SUPPLIED ENTRIES:

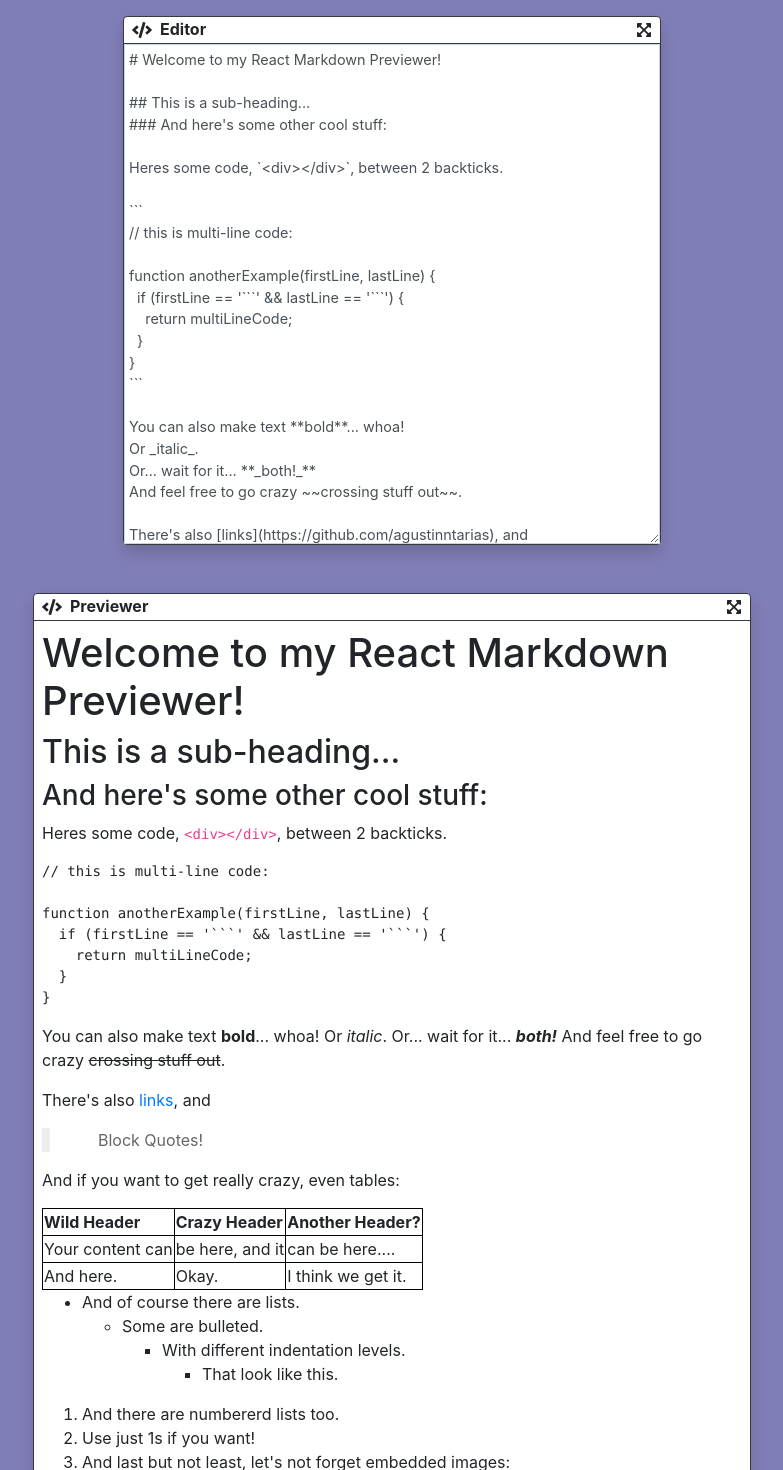
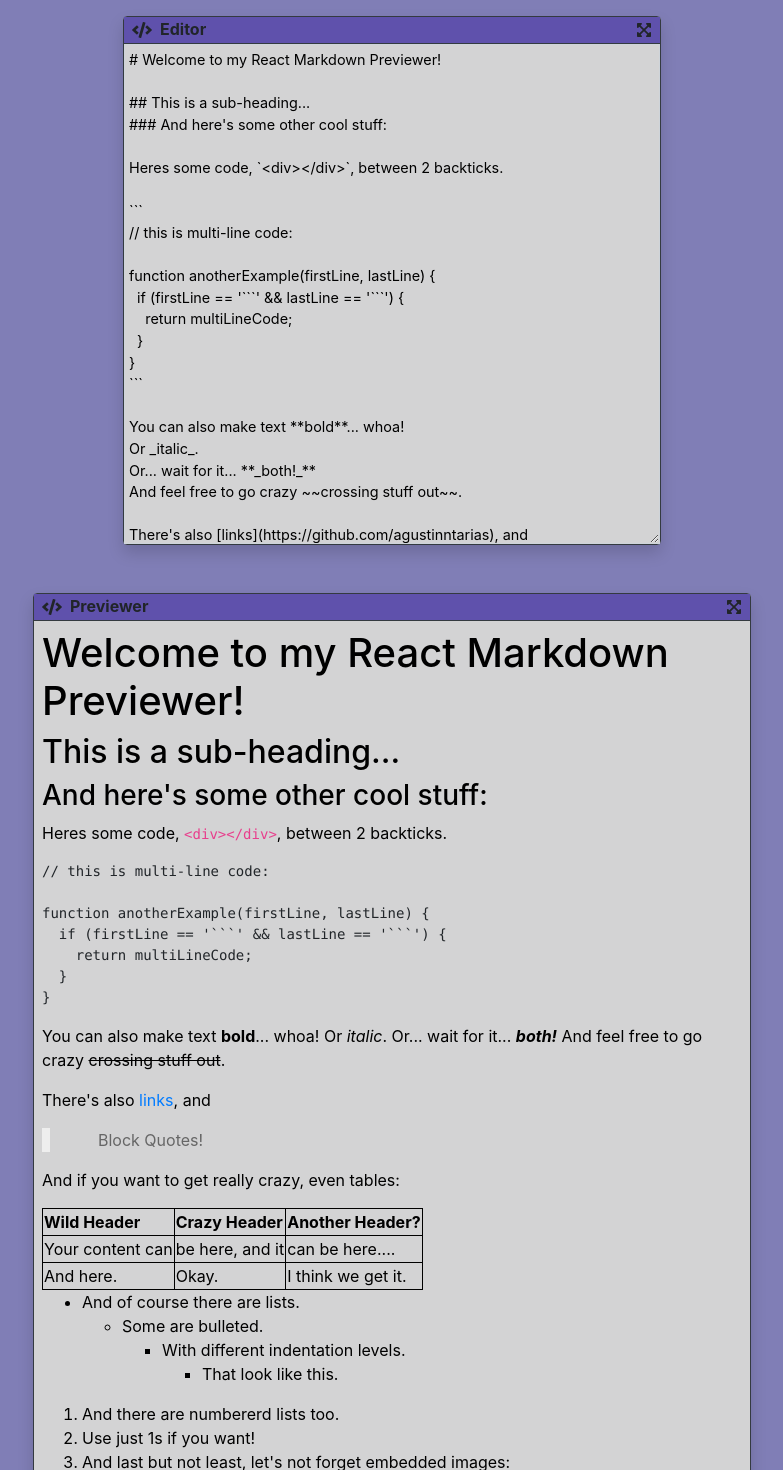
Before and after one commit to agustin-arias/simple-react-md-preview, a React (Create React App) app: page / in a window 1280 px wide. Shown: the top 1470 px of the page, without its empty margins (248-1031 px from the left). Built offline with nearby package versions, Linux system fonts and the light colour scheme.

Commit message:
Added colors

```diff
--- a/src/components/PreviewArea.tsx
+++ b/src/components/PreviewArea.tsx
@@ -7,7 +7,11 @@
 
 export const PreviewArea: React.FC<PreviewAreaProps> = ({ code }) => {
   return (
-    <div className="container p-1 rounded-0" id="preview">
+    <div
+      className="container p-1 rounded-0"
+      id="preview"
+      style={{ backgroundColor: "#d3d3d4", color: "black" }}
+    >
       <MDInterpreter code={code} />
     </div>
   );
--- a/src/components/TextArea.tsx
+++ b/src/components/TextArea.tsx
@@ -19,7 +19,12 @@
       id="editor"
       value={text}
       onChange={handleChange}
-      style={{ height: hideOther ? "750px" : "500px", fontSize: ".9em" }}
+      style={{
+        height: hideOther ? "750px" : "500px",
+        fontSize: ".9em",
+        backgroundColor: "#d3d3d4",
+        color: "black",
+      }}
     ></textarea>
   );
 };
--- a/src/components/Toolbar.tsx
+++ b/src/components/Toolbar.tsx
@@ -23,6 +23,7 @@
     <div
       className="d-flex justify-content-between border-bottom border-dark px-2"
       key={`toolbar-${name}`}
+      style={{ backgroundColor: "#5f51ac" }}
     >
       <div className="d-flex justify-content-between">
         <FontAwesomeIcon icon={faCode} style={{ marginTop: "5px" }} />
```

PROBLEM TO WORK ON: Make an exact copy of the records above, one that has none of the pictures.

WRITTEN REPLY:
Before and after one commit to agustin-arias/simple-react-md-preview, a React (Create React App) app: page / in a window 1280 px wide. Shown: the top 1470 px of the page, without its empty margins (248-1031 px from the left). Built offline with nearby package versions, Linux system fonts and the light colour scheme.

Commit message:
Added colors

```diff
--- a/src/components/PreviewArea.tsx
+++ b/src/components/PreviewArea.tsx
@@ -7,7 +7,11 @@
 
 export const PreviewArea: React.FC<PreviewAreaProps> = ({ code }) => {
   return (
-    <div className="container p-1 rounded-0" id="preview">
+    <div
+      className="container p-1 rounded-0"
+      id="preview"
+      style={{ backgroundColor: "#d3d3d4", color: "black" }}
+    >
       <MDInterpreter code={code} />
     </div>
   );
--- a/src/components/TextArea.tsx
+++ b/src/components/TextArea.tsx
@@ -19,7 +19,12 @@
       id="editor"
       value={text}
       onChange={handleChange}
-      style={{ height: hideOther ? "750px" : "500px", fontSize: ".9em" }}
+      style={{
+        height: hideOther ? "750px" : "500px",
+        fontSize: ".9em",
+        backgroundColor: "#d3d3d4",
+        color: "black",
+      }}
     ></textarea>
   );
 };
--- a/src/components/Toolbar.tsx
+++ b/src/components/Toolbar.tsx
@@ -23,6 +23,7 @@
     <div
       className="d-flex justify-content-between border-bottom border-dark px-2"
       key={`toolbar-${name}`}
+      style={{ backgroundColor: "#5f51ac" }}
     >
       <div className="d-flex justify-content-between">
         <FontAwesomeIcon icon={faCode} style={{ marginTop: "5px" }} />
```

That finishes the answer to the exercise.